Valeant Pharmaceuticals International Inc. is back in major deal-making mode with the all-cash $10.4-billion (U.S.) agreement to acquire gastrointestinal disorders specialist Salix Pharmaceuticals Ltd.
Laval, Que.-based Valeant said on Sunday it has struck a definitive agreement with Raleigh, N.C.-based Salix to pay $158 per share for the company, whose brands include Xifaxan, Uceris and Relistor. Xifaxan is seen as having potential in the treatment of irritable bowel syndrome.
Total enterprise value of the deal, which includes the Salix debt being assumed, is $14.5-billion.
On the Toronto Stock Exchange, Valeant's shares peaked at $252.60 early Monday. They gave up some gains but were up nearly 14 per cent or $30.29 at $247.70 in late morning trading.
The transaction, which was reported several weeks ago as being in the works, is the first multibillion deal for Valeant since it was thwarted in its $54-billion hostile offer for Botox-maker Allergan last year, in partnership with hedge-fund manager Pershing Square Capital Management. Actavis PLC trumped its bid with a $66-billion friendly proposal.
Valeant came under fire during the protracted battle for Allergan, with allegations from its target and other critics that it is nothing more than a serial acquirer that slashes R&D and staff once it has scooped up a company, has little organic growth and produces opaque financial results.
Valeant – which has a significant presence in Bridgewater, N.J. – has also been criticized for using its international structure to take advantage of lower tax rates in Canada.
"There were a lot of allegations made about our company that just aren't true, so we waited to show a number of clean quarters" including a fourth quarter that will boast 16 per cent organic growth, Valeant chairman and chief executive officer Michael Pearson said in an interview Sunday.
"We've accomplished what we wanted to show in terms that our base business is strong and thriving."
The Salix deal represents further diversification for Valeant, this time into what it says is the high-growth market for gastrointestinal treatments. Last week, Valeant announced it bought the rights to a prostate cancer vaccine and other assets from Dendreon Corp. for $495-million.
Valeant's specialties include oral care, vision treatment, podiatry, wrinkle-shrinking and acne medicine.

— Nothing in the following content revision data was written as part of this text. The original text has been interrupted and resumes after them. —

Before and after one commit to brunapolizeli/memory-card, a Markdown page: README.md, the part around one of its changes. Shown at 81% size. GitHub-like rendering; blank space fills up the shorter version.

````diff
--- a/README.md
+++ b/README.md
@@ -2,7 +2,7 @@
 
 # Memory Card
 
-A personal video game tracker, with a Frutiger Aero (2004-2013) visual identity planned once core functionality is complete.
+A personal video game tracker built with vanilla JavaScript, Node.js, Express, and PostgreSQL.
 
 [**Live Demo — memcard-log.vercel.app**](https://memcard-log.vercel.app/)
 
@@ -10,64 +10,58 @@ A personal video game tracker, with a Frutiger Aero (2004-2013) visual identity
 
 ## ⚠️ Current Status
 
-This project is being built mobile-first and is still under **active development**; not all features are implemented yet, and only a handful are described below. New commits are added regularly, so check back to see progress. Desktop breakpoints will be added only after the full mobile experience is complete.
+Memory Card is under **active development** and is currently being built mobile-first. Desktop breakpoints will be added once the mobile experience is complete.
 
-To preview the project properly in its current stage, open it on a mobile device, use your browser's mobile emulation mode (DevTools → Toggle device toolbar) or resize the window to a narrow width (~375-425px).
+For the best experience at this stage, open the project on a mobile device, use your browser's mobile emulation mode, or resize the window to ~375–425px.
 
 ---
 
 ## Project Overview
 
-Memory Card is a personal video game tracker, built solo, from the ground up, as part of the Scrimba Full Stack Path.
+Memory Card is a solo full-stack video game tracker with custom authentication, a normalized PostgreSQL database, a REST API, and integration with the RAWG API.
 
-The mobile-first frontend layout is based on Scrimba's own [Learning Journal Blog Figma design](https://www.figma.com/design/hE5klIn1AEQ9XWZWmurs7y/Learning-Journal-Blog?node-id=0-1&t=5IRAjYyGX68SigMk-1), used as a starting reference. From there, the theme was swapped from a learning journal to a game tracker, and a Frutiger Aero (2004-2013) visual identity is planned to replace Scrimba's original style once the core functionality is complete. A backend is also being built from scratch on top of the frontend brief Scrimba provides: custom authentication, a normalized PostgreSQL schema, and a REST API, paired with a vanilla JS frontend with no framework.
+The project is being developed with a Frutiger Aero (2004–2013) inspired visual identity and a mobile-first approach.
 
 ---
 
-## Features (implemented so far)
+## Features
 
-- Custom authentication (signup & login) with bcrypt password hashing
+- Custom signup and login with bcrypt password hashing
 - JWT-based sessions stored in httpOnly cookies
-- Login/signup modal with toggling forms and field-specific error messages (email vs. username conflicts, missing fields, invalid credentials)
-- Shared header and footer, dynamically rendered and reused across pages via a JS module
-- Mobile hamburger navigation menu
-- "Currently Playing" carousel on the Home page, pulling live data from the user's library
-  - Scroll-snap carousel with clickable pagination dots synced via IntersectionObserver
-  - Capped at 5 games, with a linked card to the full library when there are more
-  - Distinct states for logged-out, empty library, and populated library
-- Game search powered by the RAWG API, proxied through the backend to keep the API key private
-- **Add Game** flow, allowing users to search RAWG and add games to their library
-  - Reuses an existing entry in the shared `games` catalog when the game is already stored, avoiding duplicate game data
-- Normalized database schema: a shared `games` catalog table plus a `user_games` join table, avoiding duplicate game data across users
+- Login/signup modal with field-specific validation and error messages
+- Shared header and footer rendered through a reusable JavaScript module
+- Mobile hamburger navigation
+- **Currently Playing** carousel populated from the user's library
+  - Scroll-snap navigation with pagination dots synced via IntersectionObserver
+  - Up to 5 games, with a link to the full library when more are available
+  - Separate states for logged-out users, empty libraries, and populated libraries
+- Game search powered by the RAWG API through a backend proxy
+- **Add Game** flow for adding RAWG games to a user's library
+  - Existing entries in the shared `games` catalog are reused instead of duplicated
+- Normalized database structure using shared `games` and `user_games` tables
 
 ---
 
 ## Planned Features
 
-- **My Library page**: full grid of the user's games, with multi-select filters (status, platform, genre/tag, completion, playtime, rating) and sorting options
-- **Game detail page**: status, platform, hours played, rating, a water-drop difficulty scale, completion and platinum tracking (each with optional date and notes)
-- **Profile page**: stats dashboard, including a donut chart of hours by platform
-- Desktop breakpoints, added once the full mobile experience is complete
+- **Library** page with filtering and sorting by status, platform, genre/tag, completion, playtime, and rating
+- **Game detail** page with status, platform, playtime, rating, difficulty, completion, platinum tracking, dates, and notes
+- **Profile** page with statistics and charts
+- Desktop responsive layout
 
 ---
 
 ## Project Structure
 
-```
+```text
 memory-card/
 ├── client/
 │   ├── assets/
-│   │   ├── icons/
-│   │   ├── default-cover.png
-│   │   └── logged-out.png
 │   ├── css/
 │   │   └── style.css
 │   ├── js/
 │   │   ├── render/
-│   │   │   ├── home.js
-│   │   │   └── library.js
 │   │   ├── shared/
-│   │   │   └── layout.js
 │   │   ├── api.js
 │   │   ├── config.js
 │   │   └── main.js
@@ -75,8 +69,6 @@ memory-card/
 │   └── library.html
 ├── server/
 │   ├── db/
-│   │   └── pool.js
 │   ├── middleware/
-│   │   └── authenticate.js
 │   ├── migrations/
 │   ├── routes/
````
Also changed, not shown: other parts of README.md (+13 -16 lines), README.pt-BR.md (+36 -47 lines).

"We've always liked Salix from a standpoint of another specialty area that's growing. Like dermatology and ophthalmology, it's an attractive therapeutic area," Mr. Pearson said.
"The growing GI market has attractive fundamentals, and Salix has a portfolio of terrific products that are outpacing the market in terms of volume growth and a promising near-term pipeline of innovative products," he said in a news release.
Valeant expects to wring more than $500-million in cost savings from the combined company within six months, "primarily from reductions in corporate overhead and R&D rationalization ... " But it said there are no plans to cut Salix' specialty sales force.
For 2015, Salix revenues are expected to be hit by more than $500-million in costs related to the working down of wholesale inventory levels for its top four products, Valeant said.
The offer – which Mr. Pearson said is the result of 3 and 1/2 weeks of talks with Salix – will be financed with a combination of bank debt and bonds, Valeant said.
Somewhat ironically, trying to buy Salix was part of Allergan's defence strategy against Valeant last fall. However, Allergan opted not to proceed after it discovered accounting irregularities at Salix. The financial problems resulted in the resignation of the chief financial officer and the CEO's retirement.
Asked if the troubles at Salix are behind it, Mr. Pearson replied: "They're not all behind them, but we know what they are."
Mr. Pearson has stated in the past he wants Valeant to be one of the top five global drug companies by the end of 2016.
"We're continuing our march to create value for shareholders. If we're successful at some point, we will get to that top five. It may not be the end of '16. Maybe it's later," he said on Sunday, revising that prediction.